The second was earlier that same day. We entered into this tight meltwater channel, with ice and the occasional rock or pebble that would stop your skis while your face continued onward. I got a bit ahead of John. I was having loads of fun playing with the tight corners and technical terrain. Then a rock caught my ski and I was splayed out on the ice. I picked myself up, put my pole forward, and realized about six inches of it were missing. After having a few words with said pole, I took off my pack and sat down to collect myself. John walked around the corner, took one look at me, and said something to the effect of “me too.” We had broken our poles simultaneously. That’s when I decided it was possible to be too much in sync with your partner.
And, because people ask: no, I have no idea how much my pack weighed. John guesses we were in the mid-30s, but I’m not sure. The other question I get concerns food: I ate a combination of super high-tech food that’s not that tasty but works really well for my finicky stomach (hammer nutrition’s perpetuem solids), a couple types of snack foods that didn’t work so well for me, and a mix of freeze-dried tvp, tomatoes, green peppers, and couscous that I had for my dinners. I took 2 pounds of food per day. It was too much. John followed the same guideline, and it turned out to be too little. So, we balanced each other out in the end, which, overall, I’d say was the overriding theme of our trip.
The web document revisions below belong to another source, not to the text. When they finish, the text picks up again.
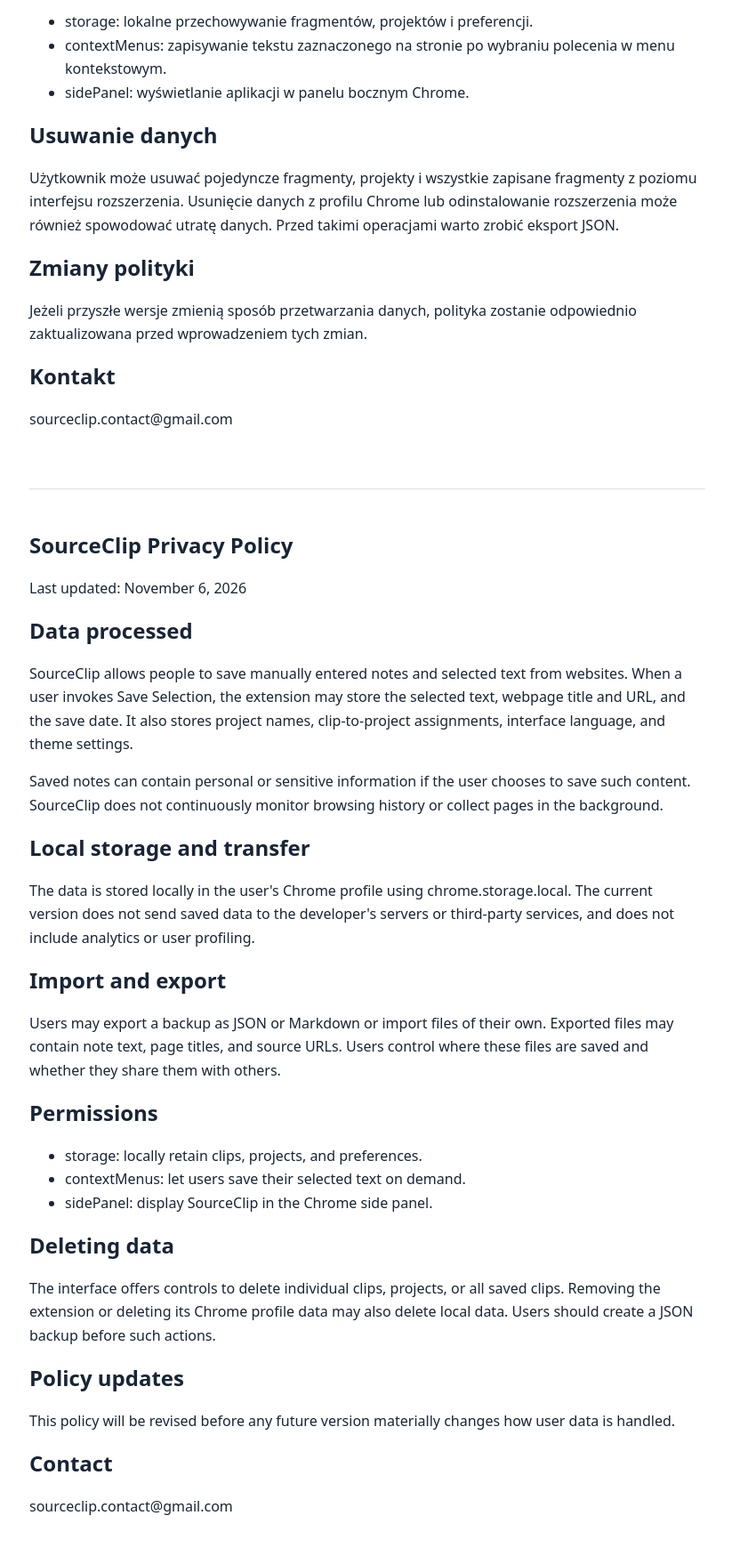
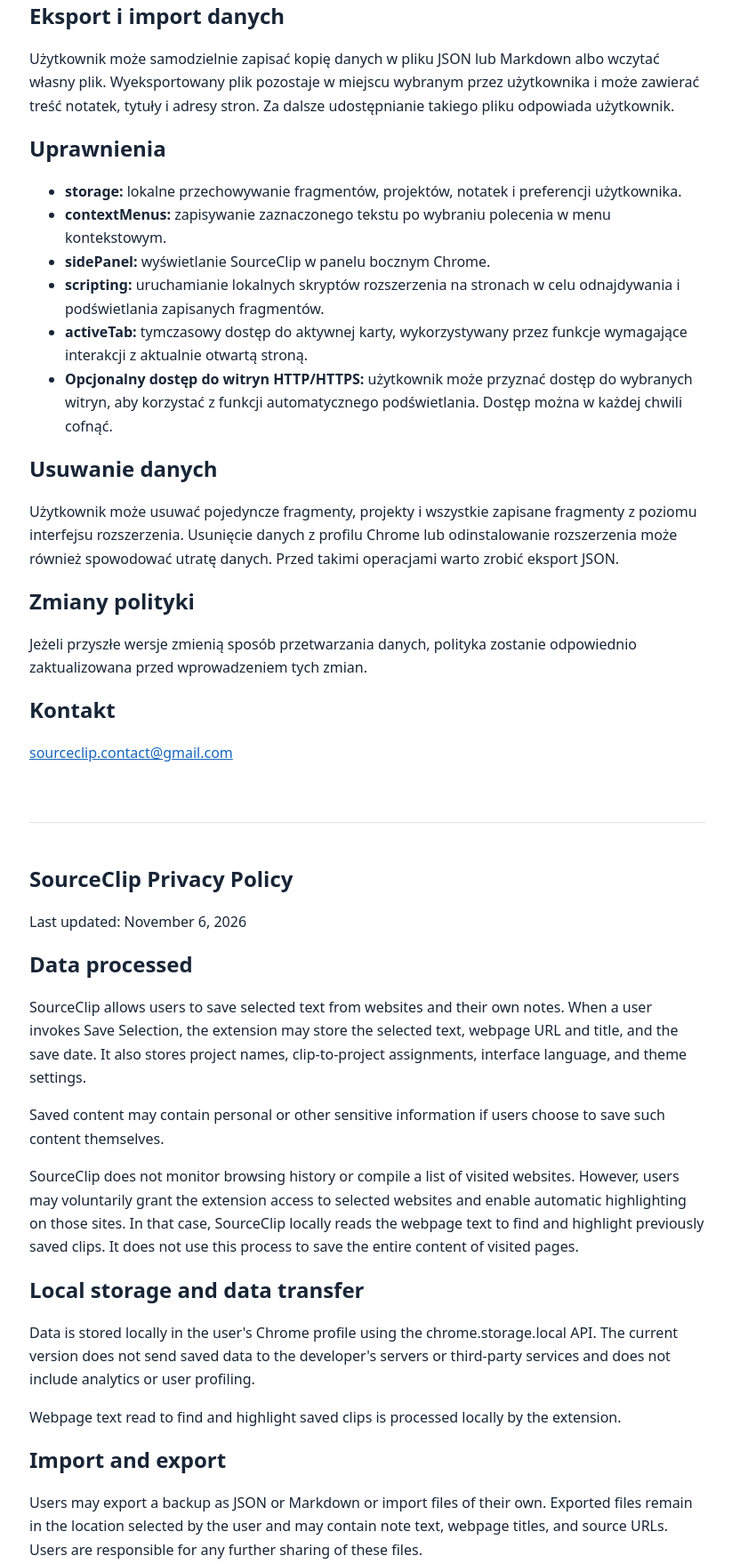
Before and after one commit to k-w-dev682/SourceClip, a plain HTML site: page index.html in a window 1280 px wide. Shown: the part 859-2617 px from the top of the page at 89% size, without its empty margins (227-1050 px from the left). Drawn offline with Linux system fonts and the light colour scheme.

Commit message:
Update index.html

```diff
--- a/index.html
+++ b/index.html
@@ -1,41 +1,104 @@
-<!doctype html><html lang="pl"><head><meta charset="utf-8"><meta name="viewport" content="width=device-width,initial-scale=1"><title>SourceClip — Privacy / Prywatność</title><style>body{font:16px/1.65 system-ui,sans-serif;max-width:760px;margin:3rem auto;padding:0 1.2rem;color:#182536;background:#fff}h1,h2{line-height:1.25}section{margin-bottom:4rem}a{color:#1766bd}hr{border:0;border-top:1px solid #dde2e9;margin:3rem 0}</style></head><body><header><h1>SourceClip — Prywatność / Privacy</h1><p><a href="#pl">Polski</a> · <a href="#en">English</a></p></header><main><section id="pl"><h1>Polityka prywatności — SourceClip</h1>
+
+<!doctype html>
+<html lang="pl">
+<head>
+<meta charset="utf-8">
+<meta name="viewport" content="width=device-width,initial-scale=1">
+<title>SourceClip — Privacy / Prywatność</title>
+<style>
+body{font:16px/1.65 system-ui,sans-serif;max-width:760px;margin:3rem auto;padding:0 1.2rem;color:#182536;background:#fff}
+h1,h2{line-height:1.25}
+section{margin-bottom:4rem}
+a{color:#1766bd}
+hr{border:0;border-top:1px solid #dde2e9;margin:3rem 0}
+</style>
+</head>
+<body>
+<header>
+<h1>SourceClip — Prywatność / Privacy</h1>
+<p><a href="#pl">Polski</a> · <a href="#en">English</a></p>
+</header>
+
+<main>
+<section id="pl">
+<h1>Polityka prywatności — SourceClip</h1>
 <p>Ostatnia aktualizacja: 6 listopada 2026 r.</p>
+
 <h2>Jakie informacje przetwarza SourceClip?</h2>
 <p>Rozszerzenie pozwala użytkownikowi zapisywać fragmenty zaznaczonego tekstu ze stron internetowych oraz własne notatki. Po wybraniu polecenia zapisu zaznaczenia może przechować tekst, adres URL i tytuł strony oraz datę zapisu. Przechowuje też nazwy projektów, przypisania fragmentów do projektów, ustawienia języka i motywów.</p>
-<p>Zapisane treści mogą zawierać dane osobowe lub inne wrażliwe informacje, jeżeli użytkownik sam zdecyduje się je zapisać. SourceClip nie analizuje automatycznie historii przeglądania ani nie śledzi odwiedzanych stron w tle.</p>
+
+<p>Zapisane treści mogą zawierać dane osobowe lub inne wrażliwe informacje, jeżeli użytkownik sam zdecyduje się je zapisać.</p>
+
+<p>SourceClip nie monitoruje historii przeglądania ani nie gromadzi listy odwiedzanych stron. Użytkownik może jednak dobrowolnie przyznać rozszerzeniu dostęp do wybranych witryn i włączyć na nich automatyczne podświetlanie. W takim przypadku SourceClip lokalnie odczytuje tekst strony, aby odnaleźć zapisane wcześniej fragmenty i je podświetlić. Nie zapisuje w ten sposób całej treści odwiedzanej strony.</p>
+
 <h2>Gdzie dane są przechowywane?</h2>
 <p>Dane są przechowywane lokalnie przy użyciu API chrome.storage.local w profilu przeglądarki Chrome. W obecnej wersji rozszerzenie nie przesyła zapisanych danych do serwerów twórcy ani do zewnętrznych usług i nie prowadzi analityki ani profilowania.</p>
+
+<p>Tekst stron odczytywany w celu odnajdywania i podświetlania zapisanych fragmentów jest przetwarzany lokalnie przez rozszerzenie.</p>
+
 <h2>Eksport i import danych</h2>
 <p>Użytkownik może samodzielnie zapisać kopię danych w pliku JSON lub Markdown albo wczytać własny plik. Wyeksportowany plik pozostaje w miejscu wybranym przez użytkownika i może zawierać treść notatek, tytuły i adresy stron. Za dalsze udostępnianie takiego pliku odpowiada użytkownik.</p>
+
 <h2>Uprawnienia</h2>
 <ul>
-<li>storage: lokalne przechowywanie fragmentów, projektów i preferencji.</li>
-<li>contextMenus: zapisywanie tekstu zaznaczonego na stronie po wybraniu polecenia w menu kontekstowym.</li>
-<li>sidePanel: wyświetlanie aplikacji w panelu bocznym Chrome.</li>
+<li><strong>storage:</strong> lokalne przechowywanie fragmentów, projektów, notatek i preferencji użytkownika.</li>
+<li><strong>contextMenus:</strong> zapisywanie zaznaczonego tekstu po wybraniu polecenia w menu kontekstowym.</li>
+<li><strong>sidePanel:</strong> wyświetlanie SourceClip w panelu bocznym Chrome.</li>
+<li><strong>scripting:</strong> uruchamianie lokalnych skryptów rozszerzenia na stronach w celu odnajdywania i podświetlania zapisanych fragmentów.</li>
+<li><strong>activeTab:</strong> tymczasowy dostęp do aktywnej karty, wykorzystywany przez funkcje wymagające interakcji z aktualnie otwartą stroną.</li>
+<li><strong>Opcjonalny dostęp do witryn HTTP/HTTPS:</strong> użytkownik może przyznać dostęp do wybranych witryn, aby korzystać z funkcji automatycznego podświetlania. Dostęp można w każdej chwili cofnąć.</li>
 </ul>
+
 <h2>Usuwanie danych</h2>
 <p>Użytkownik może usuwać pojedyncze fragmenty, projekty i wszystkie zapisane fragmenty z poziomu interfejsu rozszerzenia. Usunięcie danych z profilu Chrome lub odinstalowanie rozszerzenia może również spowodować utratę danych. Przed takimi operacjami warto zrobić eksport JSON.</p>
+
 <h2>Zmiany polityki</h2>
 <p>Jeżeli przyszłe wersje zmienią sposób przetwarzania danych, polityka zostanie odpowiednio zaktualizowana przed wprowadzeniem tych zmian.</p>
+
 <h2>Kontakt</h2>
-<p>sourceclip.contact@gmail.com</p></section><hr><section id="en" lang="en"><h1>SourceClip Privacy Policy</h1>
+<p><a href="mailto:sourceclip.contact@gmail.com">sourceclip.contact@gmail.com</a></p>
+</section>
+
+<hr>
+
+<section id="en" lang="en">
+<h1>SourceClip Privacy Policy</h1>
 <p>Last updated: November 6, 2026</p>
+
 <h2>Data processed</h2>
-<p>SourceClip allows people to save manually entered notes and selected text from websites. When a user invokes Save Selection, the extension may store the selected text, webpage title and URL, and the save date. It also stores project names, clip-to-project assignments, interface language, and theme settings.</p>
-<p>Saved notes can contain personal or sensitive information if the user chooses to save such content. SourceClip does not continuously monitor browsing history or collect pages in the background.</p>
-<h2>Local storage and transfer</h2>
-<p>The data is stored locally in the user&#x27;s Chrome profile using chrome.storage.local. The current version does not send saved data to the developer&#x27;s servers or third-party services, and does not include analytics or user profiling.</p>
+<p>SourceClip allows users to save selected text from websites and their own notes. When a user invokes Save Selection, the extension may store the selected text, webpage URL and title, and the save date. It also stores project names, clip-to-project assignments, interface language, and theme settings.</p>
+
+<p>Saved content may contain personal or other sensitive information if users choose to save such content themselves.</p>
+
+<p>SourceClip does not monitor browsing history or compile a list of visited websites. However, users may voluntarily grant the extension access to selected websites and enable automatic highlighting on those sites. In that case, SourceClip locally reads the webpage text to find and highlight previously saved clips. It does not use this process to save the entire content of visited pages.</p>
+
+<h2>Local storage and data transfer</h2>
+<p>Data is stored locally in the user's Chrome profile using the chrome.storage.local API. The current version does not send saved data to the developer's servers or third-party services and does not include analytics or user profiling.</p>
+
+<p>Webpage text read to find and highlight saved clips is processed locally by the extension.</p>
+
 <h2>Import and export</h2>
-<p>Users may export a backup as JSON or Markdown or import files of their own. Exported files may contain note text, page titles, and source URLs. Users control where these files are saved and whether they share them with others.</p>
+<p>Users may export a backup as JSON or Markdown or import files of their own. Exported files remain in the location selected by the user and may contain note text, webpage titles, and source URLs. Users are responsible for any further sharing of these files.</p>
+
 <h2>Permissions</h2>
 <ul>
-<li>storage: locally retain clips, projects, and preferences.</li>
-<li>contextMenus: let users save their selected text on demand.</li>
-<li>sidePanel: display SourceClip in the Chrome side panel.</li>
+<li><strong>storage:</strong> locally stores clips, projects, notes, and user preferences.</li>
+<li><strong>contextMenus:</strong> allows users to save selected text through the browser context menu.</li>
+<li><strong>sidePanel:</strong> displays SourceClip in the Chrome side panel.</li>
+<li><strong>scripting:</strong> allows local extension scripts to run on webpages to find and highlight saved clips.</li>
+<li><strong>activeTab:</strong> provides temporary access to the active tab for features that require interaction with the currently open webpage.</li>
+<li><strong>Optional HTTP/HTTPS website access:</strong> users may grant access to selected websites to use automatic highlighting. This access can be revoked at any time.</li>
 </ul>
+
 <h2>Deleting data</h2>
-<p>The interface offers controls to delete individual clips, projects, or all saved clips. Removing the extension or deleting its Chrome profile data may also delete local data. Users should create a JSON backup before such actions.</p>
+<p>Users can delete individual clips, projects, or all saved clips through the extension interface. Removing data from the Chrome profile or uninstalling the extension may also result in data loss. Users should create a JSON backup before taking such actions.</p>
+
 <h2>Policy updates</h2>
-<p>This policy will be revised before any future version materially changes how user data is handled.</p>
+<p>This policy will be updated before any future version materially changes how user data is handled.</p>
+
 <h2>Contact</h2>
-<p>sourceclip.contact@gmail.com</p></section></main></body></html>
+<p><a href="mailto:sourceclip.contact@gmail.com">sourceclip.contact@gmail.com</a></p>
+</section>
+</main>
+</body>
+</html>
```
My favorite part? The people. Despite not seeing the majority of them after day 1, the shared experience with a set of truly fabulous and interesting people made the trip unique and extra-fun. The level of enthusiasm — communicated through high fives in passing, silly notes written in the snow, snacks left at the top of big climbs — was something I’d never quite seen the likes of before.
Yeah, I plan on doing it again. In the meantime, I had hoped to try the summer version, but my vacation time doesn’t quite pencil out. That’s alright. I have some shorter trips in mind to keep the adventure-deficit-disorder at bay.
Many thanks to Summit Consulting, Dave Cramer, the McCarthy B&B, the Log Cabin Wilderness Lodge, and all the other participants for making my first Winter Classic such a rewarding experience. Oh, and a special shout out to Scott, who totally helped take care of John and me at the finish, despite having completed the same event, solo, via a much longer route just twelve hours before. I probably would have still been sleeping.